I had a story in Politico yesterday about the indictment of Paul Manafort and the pathetic state of laws for foreign lobbyists in Washington. The story got good play and quite a bit of people commented about it on Facebook and Twitter. That’s very helpful, and so is the fact that Politico cut parts of the story because now I’m going to take the outtakes — and they were good, just off topic — plus the comments plus part of the Politico story and some things I just thought of now and turn it all into a killer post on Russiagate.
You can read about Manafort anywhere and the Politico story is here, but I basically described all the ways that foreign lobbyists can evade the rules under the Foreign Agents Registration Act, or FARA. Probably the most interesting revelation in the story was contained in this paragraph:
And here’s another trick that’s even better, and it’s not just used by Russia.
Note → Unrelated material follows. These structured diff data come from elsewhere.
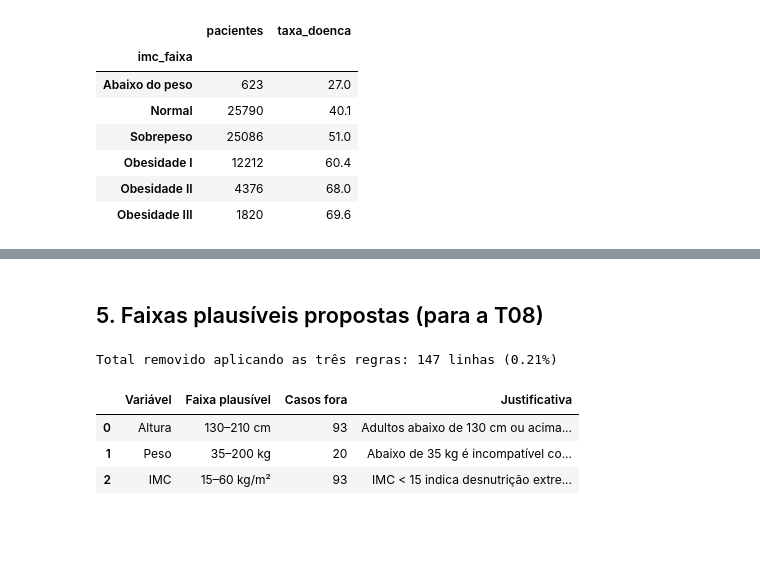
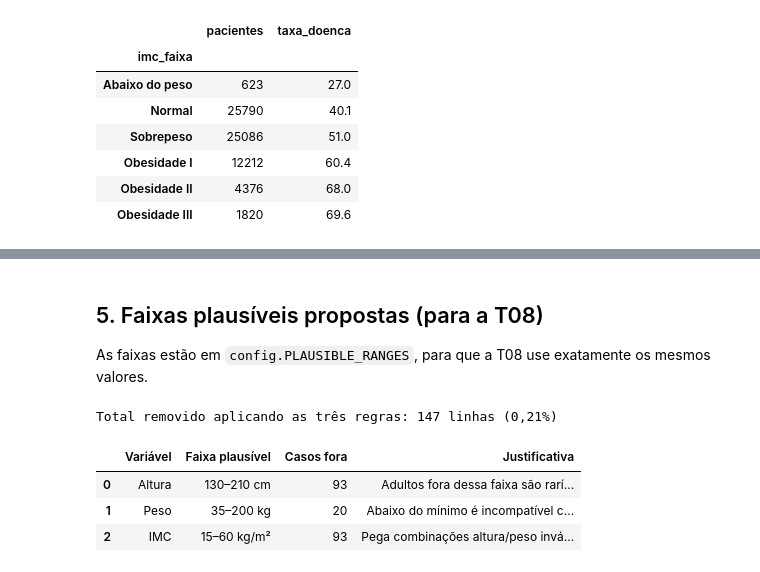
Before and after one commit to team-tech-challenge-fiap/tech-challenge-2026-fiap, a Jupyter notebook: notebooks/02_eda_demografia_imc.ipynb, the cells around one changed output, grey strips where cells are left out. Saved outputs shown, nothing was run; the diff lists cells and outputs as text; code cells hidden in the pictures; blank space fills up the shorter version.

```diff
--- a/notebooks/02_eda_demografia_imc.ipynb
+++ b/notebooks/02_eda_demografia_imc.ipynb
@@ -169,30 +239,29 @@ As linhas vermelhas marcam as faixas propostas. Fora delas há registros clarame
 # %% [markdown]
 ## 4. IMC
 # %%
-df["imc_faixa"] = pd.cut(
-    df["bmi"], [0, 18.5, 25, 30, 35, 40, float("inf")], right=False,
-    labels=["Abaixo do peso", "Normal", "Sobrepeso", "Obesidade I", "Obesidade II", "Obesidade III"],
-)
-imc_valido = df["bmi"].between(15, 60)
-print(f"IMC < 15: {(df['bmi'] < 15).sum()} | IMC > 60: {(df['bmi'] > 60).sum()}")
+df["imc_faixa"] = pd.cut(df["bmi"], BMI_BINS, right=False, labels=BMI_LABELS)
+imc_min, imc_max = PLAUSIBLE_RANGES["bmi"]
+imc_valido = df["bmi"].between(imc_min, imc_max)
+imc_baixo, imc_alto = (df["bmi"] < imc_min).sum(), (df["bmi"] > imc_max).sum()
+print(f"IMC < {imc_min}: {imc_baixo} | IMC > {imc_max}: {imc_alto}")
 
 tabela_imc = (df[imc_valido].groupby("imc_faixa", observed=True)["cardio"]
               .agg(pacientes="size", taxa_doenca="mean"))
-tabela_imc["taxa_doenca"] = (tabela_imc["taxa_doenca"] * 100).round(1)
 
 fig, axes = plt.subplots(1, 2, figsize=(14, 4.5))
 sns.kdeplot(data=df[imc_valido], x="bmi", hue="classe", fill=True, common_norm=False, ax=axes[0])
-axes[0].set(title="Distribuição do IMC por classe (15 ≤ IMC ≤ 60)", xlabel="IMC (kg/m²)", ylabel="Densidade")
-tabela_imc["taxa_doenca"].plot(kind="bar", ax=axes[1], color="tab:red")
+axes[0].set(title=f"Distribuição do IMC por classe ({imc_min} ≤ IMC ≤ {imc_max})", xlabel="IMC (kg/m²)", ylabel="Densidade")
+(tabela_imc["taxa_doenca"] * 100).plot(kind="bar", ax=axes[1], color="tab:red")
 axes[1].set(title="Taxa de doença por faixa de IMC (OMS)", xlabel="", ylabel="% com doença")
 axes[1].tick_params(axis="x", rotation=20)
 for i, v in enumerate(tabela_imc["taxa_doenca"]):
-    axes[1].text(i, v + 1, f"{v:.0f}%", ha="center")
+    axes[1].text(i, v * 100 + 1, pct(v), ha="center")
 salvar(fig, "imc")
 plt.show()
 
-print("Correlação IMC × cardio (IMC válido):", round(df.loc[imc_valido, "bmi"].corr(df.loc[imc_valido, "cardio"]), 3))
-tabela_imc
+corr_imc = df.loc[imc_valido, "bmi"].corr(df.loc[imc_valido, "cardio"])
+print("Correlação IMC × cardio (IMC válido):", round(corr_imc, 3))
+tabela_imc.assign(taxa_doenca=(tabela_imc["taxa_doenca"] * 100).round(1))
 # %% [output]
 IMC < 15: 27 | IMC > 60: 66
 [figure]
@@ -212,24 +296,28 @@ A correlação com o alvo (**0,20**) é maior que a do peso sozinho, o que refor
 # %% [markdown]
 ## 5. Faixas plausíveis propostas (para a T08)
+
+As faixas estão em `config.PLAUSIBLE_RANGES`, para que a T08 use exatamente os mesmos valores.
 # %%
-regras = [
-    ("Altura", "height", 130, 210, "cm", "Adultos abaixo de 130 cm ou acima de 210 cm são raríssimos; os casos fora são erros de registro."),
-    ("Peso", "weight", 35, 200, "kg", "Abaixo de 35 kg é incompatível com adultos nessas alturas; o máximo do dataset é 200 kg."),
-    ("IMC", "bmi", 15, 60, "kg/m²", "IMC < 15 indica desnutrição extrema e > 60 é excepcional; pega combinações altura/peso inválidas."),
-]
+VARIAVEIS = {
+    "height": ("Altura", "cm", "Adultos fora dessa faixa são raríssimos; os casos fora são erros de registro."),
+    "weight": ("Peso", "kg", "Abaixo do mínimo é incompatível com adultos nessas alturas."),
+    "bmi": ("IMC", "kg/m²", "Pega combinações altura/peso inválidas que passam nos limites separados."),
+}
 proposta = pd.DataFrame([
-    {"Variável": nome, "Faixa plausível": f"{lo}–{hi} {un}",
-     "Casos fora": int((~df[col].between(lo, hi)).sum()), "Justificativa": just}
-    for nome, col, lo, hi, un, just in regras
+    {"Variável": nome, "Faixa plausível": f"{lo}–{hi} {unidade}",
+     "Casos fora": int((~df[col].between(lo, hi)).sum()), "Justificativa": justificativa}
+    for col, (lo, hi) in PLAUSIBLE_RANGES.items()
+    for nome, unidade, justificativa in [VARIAVEIS[col]]
 ])
 
-dentro = df["height"].between(130, 210) & df["weight"].between(35, 200) & df["bmi"].between(15, 60)
-print(f"Total removido aplicando as três regras: {(~dentro).sum()} linhas ({(~dentro).mean():.2%})")
+dentro = pd.concat([df[col].between(lo, hi) for col, (lo, hi) in PLAUSIBLE_RANGES.items()], axis=1).all(axis=1)
+removidas = int((~dentro).sum())
+print(f"Total removido aplicando as três regras: {inteiro(removidas)} linhas ({pct(removidas / len(df), 2)})")
 pd.set_option("display.max_colwidth", None)
 proposta
 # %% [output]
-Total removido aplicando as três regras: 147 linhas (0.21%)
+Total removido aplicando as três regras: 147 linhas (0,21%)
 |  | Variável | Faixa plausível | Casos fora | Justificativa |
-| 0 | Altura | 130–210 cm | 93 | Adultos abaixo de 130 cm ou acima... |
-| 1 | Peso | 35–200 kg | 20 | Abaixo de 35 kg é incompatível co... |
-| 2 | IMC | 15–60 kg/m² | 93 | IMC < 15 indica desnutrição extre... |
+| 0 | Altura | 130–210 cm | 93 | Adultos fora dessa faixa são rarí... |
+| 1 | Peso | 35–200 kg | 20 | Abaixo do mínimo é incompatível c... |
+| 2 | IMC | 15–60 kg/m² | 93 | Pega combinações altura/peso invá... |
```
Also changed, not shown: parts of 17 cells of this notebook, 1 other file.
Let’s say a government wants a lobbyist or someone else to do some work for them in Washington. Maybe it’s lobbying and maybe it’s not exactly lobbying. The country simply has a major American law firm hire the lobbyist or PR executive, and now you’re not lobbying for Russia, you’re providing litigation support for a certified American law firm. And it’s 100 percent legal and outside the purview of the ever more meaningless FARA statute.
My editors at Politico, as noted, cut most of my thoughts about Robert Mueller’s Russiagate investigation. That was wise because they weren’t really relevant to the story. Furthermore, I hadn’t — and still haven’t — read almost anything about yesterday’s indictments. It seems that a guy whose name sounds like George Stephanopoulos is in a lot of hot water and that sounds like a good thing tho I wish Stephanopoulos was too, because he’s a total creep.
As far as Mueller’s investigation — and let me state now that I don’t share official DC’s love of this guy — I guess it will pick up steam as people like Manafort flip to try to save themselves. In any case, here’s what I wrote yesterday, lightly edited, that was cut and which is definitely worth reading:
Jeffrey Sommers commented on this on a post of Doug Henwood’s that generously praised my Politico story. He noted interesting parallels with Vladimir Putin selectively going after the oligarch Mikhail Khordokovsky, who I’m no fan of for reasons too complicated to go into here. Putin, Sommers wrote, “jailed him for engaging in the routine tax evasion practiced by all oligarchs. I shed zero tears for the guy, but the entire class of them should have received the same fate. The Manafort case represents the same. The post-Soviet space has seen an unending stream of well-connected US carpet-bagger lobbyists engaging in the same type of activities for which Manafort is going down for. Glad the guy is going down, but the ‘ship’ of fellow carpet-baggers going down should be Titanic-sized in scope.”